Nearly every company would consider a safe and secure workplace to be a top priority. This is especially the case when you are responsible for protecting and distributing the water supply for millions of people. The fear of terrorist attacks, coupled with strict Homeland Security regulations, have forced many water facilities to look for a cost-effective and versatile system to control access and eliminate key control problems.
After 9/11, the Atlanta-Fulton County Water Treatment Facility became more concerned with knowing who had access to vital parts of their infrastructure. With any mechanical key system, it is difficult to know who has keys to which locks.
A traditional key system also means that those individuals who are authorized to have keys have unlimited access throughout the day, with no evidence to show who opens which locks.
Located in Alpharetta, Ga., the Atlanta-Fulton County facility is one of the largest in the state. The facility is operated by Joint Venture of Veolia Water North America & Khafra Engineering Consultants, Inc. (VWNA/KEC).

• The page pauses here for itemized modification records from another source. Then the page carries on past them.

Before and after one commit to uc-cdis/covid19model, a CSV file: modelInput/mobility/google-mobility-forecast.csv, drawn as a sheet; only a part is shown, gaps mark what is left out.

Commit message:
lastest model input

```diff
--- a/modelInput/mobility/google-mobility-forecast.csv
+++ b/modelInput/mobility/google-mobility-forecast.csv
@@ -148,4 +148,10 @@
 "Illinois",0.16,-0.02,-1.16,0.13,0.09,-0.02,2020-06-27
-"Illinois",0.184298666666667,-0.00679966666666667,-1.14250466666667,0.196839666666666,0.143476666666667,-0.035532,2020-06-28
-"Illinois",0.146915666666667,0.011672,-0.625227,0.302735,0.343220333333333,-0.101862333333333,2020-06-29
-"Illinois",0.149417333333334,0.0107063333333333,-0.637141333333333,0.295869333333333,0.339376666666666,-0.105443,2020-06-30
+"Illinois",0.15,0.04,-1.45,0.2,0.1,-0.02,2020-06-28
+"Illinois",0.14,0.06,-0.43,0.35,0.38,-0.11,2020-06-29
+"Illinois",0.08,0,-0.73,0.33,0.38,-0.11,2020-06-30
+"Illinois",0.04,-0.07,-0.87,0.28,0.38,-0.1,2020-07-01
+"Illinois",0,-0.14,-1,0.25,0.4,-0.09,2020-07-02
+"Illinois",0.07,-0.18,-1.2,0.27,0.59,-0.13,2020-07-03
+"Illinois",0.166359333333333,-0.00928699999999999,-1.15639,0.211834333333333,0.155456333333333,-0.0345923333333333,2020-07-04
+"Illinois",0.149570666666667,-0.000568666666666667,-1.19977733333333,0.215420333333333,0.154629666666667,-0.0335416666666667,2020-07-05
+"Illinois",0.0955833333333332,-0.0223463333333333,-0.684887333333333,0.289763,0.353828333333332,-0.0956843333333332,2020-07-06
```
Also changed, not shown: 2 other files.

VWNA manages more than 550 water and wastewater treatment facilities throughout the U.S.
The Atlanta-Fulton County water treatment facility had a need to implement a system that could control access to a variety of openings. These included main entrances and office doors, as well as storage areas, padlocks, gates, chemical feed areas and computer cabinets that house the control systems for the plant.
With the large number of cylinders offered, VWNA/KEC was able to replace the mechanical cores in all of these locations with CyberLock electronic cylinders.
VWNA/KEC selected CyberLock for its versatility, increased security features and ease of installation. CyberLock cylinders are designed to replace traditional mechanical lock cylinders and install easily without the need for expensive hard-wiring.
In addition, the unique design of a CyberKey does not allow it to be duplicated. Passwords specific to each system allow the locks and keys to know they are part of the same database, and to exchange information.
Terry Jones, assistant project manager for VWNA/KEC, said "CyberLock has done everything that I was told it could do, and more."
CyberLocks limit user access to specified locks at pre-determined days and at specific times. A record of each opening and attempted access is stored in both the lock and the key. Up to 3,900 of the most recent events are stored in the key, and the last 1,100 events are stored in the lock.
"For extra security, e-mail notifications can be set up to alert administrators of high-risk events, such as when a key is denied entry or when a specific lock is opened," he continued. "Keys can be set with an expiration date, which can minimize the security risk when distributing keys to temporary contractors. "With the addition of CyberLock , security at the Atlanta-Fulton County Water Treatment Plant has vastly improved. The tasks of maintaining a mechanical key system, including re-keying and re-coring, are relegated to the past. When a key is misplaced or falls into the wrong hands, the locks can be programmed to recognize the key and to deny access to the user.
"We have been able to implement and maintain an increased security plan when alert levels issued by the government change rapidly," Jones concluded.